'Wounded Marine..." by Nina Berman
BAGnewsNotes asks readers to describe their first reaction to this photograph by Nina Berman, entitled A Wounded Marine Returns Home To Wed. The photograph won the 2007 World Press Photo prize for portraiture. Run by a non-profit group in the Netherlands, the WPP prize is the most prestigious press photo competition in the world.
I'm surprised the negative reactions the photograph elicited from some commenters at BAGNews. I think the photograph is brilliant. BagNews suggests that the full gallery, which features shots of the couple before and after the Marine's injuries, puts the portrait in an entirely different perspective. All the photographs in the series are wonderful, but I can't say that seeing the full array changes my initial interpretation of the prize-winning portrait.

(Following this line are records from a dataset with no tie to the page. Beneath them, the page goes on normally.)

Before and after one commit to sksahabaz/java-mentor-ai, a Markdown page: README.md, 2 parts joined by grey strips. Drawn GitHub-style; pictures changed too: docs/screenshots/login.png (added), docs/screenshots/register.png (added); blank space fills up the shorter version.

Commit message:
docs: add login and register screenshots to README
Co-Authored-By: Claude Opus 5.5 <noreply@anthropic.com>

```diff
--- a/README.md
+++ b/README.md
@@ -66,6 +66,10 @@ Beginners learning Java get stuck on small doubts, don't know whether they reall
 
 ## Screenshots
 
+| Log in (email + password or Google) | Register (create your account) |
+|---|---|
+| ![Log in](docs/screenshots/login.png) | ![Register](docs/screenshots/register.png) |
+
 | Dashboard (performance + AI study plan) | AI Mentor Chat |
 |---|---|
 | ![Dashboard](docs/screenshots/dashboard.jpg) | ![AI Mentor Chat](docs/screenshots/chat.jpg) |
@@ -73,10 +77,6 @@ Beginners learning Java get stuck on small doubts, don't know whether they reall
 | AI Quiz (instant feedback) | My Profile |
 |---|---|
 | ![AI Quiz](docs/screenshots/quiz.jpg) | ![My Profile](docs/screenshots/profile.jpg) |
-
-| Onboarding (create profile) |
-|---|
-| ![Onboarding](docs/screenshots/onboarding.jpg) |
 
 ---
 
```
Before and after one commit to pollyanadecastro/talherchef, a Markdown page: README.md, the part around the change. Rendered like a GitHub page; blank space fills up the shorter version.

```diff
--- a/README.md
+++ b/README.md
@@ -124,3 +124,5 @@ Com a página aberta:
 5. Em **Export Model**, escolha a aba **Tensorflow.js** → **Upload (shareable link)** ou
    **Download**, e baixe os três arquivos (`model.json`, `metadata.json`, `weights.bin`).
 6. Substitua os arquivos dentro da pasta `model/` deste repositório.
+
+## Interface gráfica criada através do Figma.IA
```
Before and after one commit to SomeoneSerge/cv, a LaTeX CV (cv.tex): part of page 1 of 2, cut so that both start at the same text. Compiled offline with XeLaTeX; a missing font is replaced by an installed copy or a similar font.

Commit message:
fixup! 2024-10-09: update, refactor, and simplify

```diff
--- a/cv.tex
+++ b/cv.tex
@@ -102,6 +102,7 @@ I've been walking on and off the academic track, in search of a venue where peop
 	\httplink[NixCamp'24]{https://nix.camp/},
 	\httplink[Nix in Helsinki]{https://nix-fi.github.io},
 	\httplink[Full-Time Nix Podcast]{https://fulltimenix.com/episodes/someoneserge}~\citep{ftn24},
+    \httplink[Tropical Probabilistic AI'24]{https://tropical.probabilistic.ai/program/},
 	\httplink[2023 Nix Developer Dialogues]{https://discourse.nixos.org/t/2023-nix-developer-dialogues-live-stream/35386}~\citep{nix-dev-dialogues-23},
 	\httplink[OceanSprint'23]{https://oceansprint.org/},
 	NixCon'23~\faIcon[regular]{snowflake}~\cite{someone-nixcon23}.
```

Granted, the formal portrait doesn't provide much context about the relationship between Marine Ty Zeigel and his bride Renee. The full series makes it clear that the Marine and his fiancee are a loving couple whose relationship didn't die or fossilize just because the Ty was injured. Maybe, in isolation, this wedding photograph leaves open the possibility that an entire relationship has been reduced to empty formalities since the injury, but the full series belies that interpretation.
(C) Nina Berman.
Why anyone would assume such a thing in the first place is beyond me, but there's no accounting for how viewers respond to art.
In the portrait, the bride looks as if she's been caught in a split-second of barely suppressed panic. The most interesting thing about the photo is the divergent gazes of the bride and groom. The groom is looking at the bride tenderly. The thing is, you can't tell how well he can actually see her face. He appears transfixed by her, but it's as if he's unaware of the face she's presenting to the wedding photographer.
It seems as if the bride and the photographer might be exchanging looks that the groom isn't picking up on, maybe because he's looking down, or because he doesn't have much peripheral vision.
Or maybe he knows exactly what's going on, but we just don't know how to interpret his new face. The groom's ambiguous expression is a metaphor for the all the ways that war changes people. You wonder whether the guy's facial deformities are just a relatively superficial sign of much more profound changes. Does he have brain damage or PTSD? Maybe the Marine is literally a different person than he was when his finacee agreed to marry him. He certainly has a very different future ahead of him. Yet, she's standing by him, facing the unknown.
[You can see more of Nina Berman's work on her website, including her series on megachurches, Purple Hearts, and the rest of Marine Wedding. Her book of portraits of US soldiers wounded in Iraq, Purple Hearts, is available here.]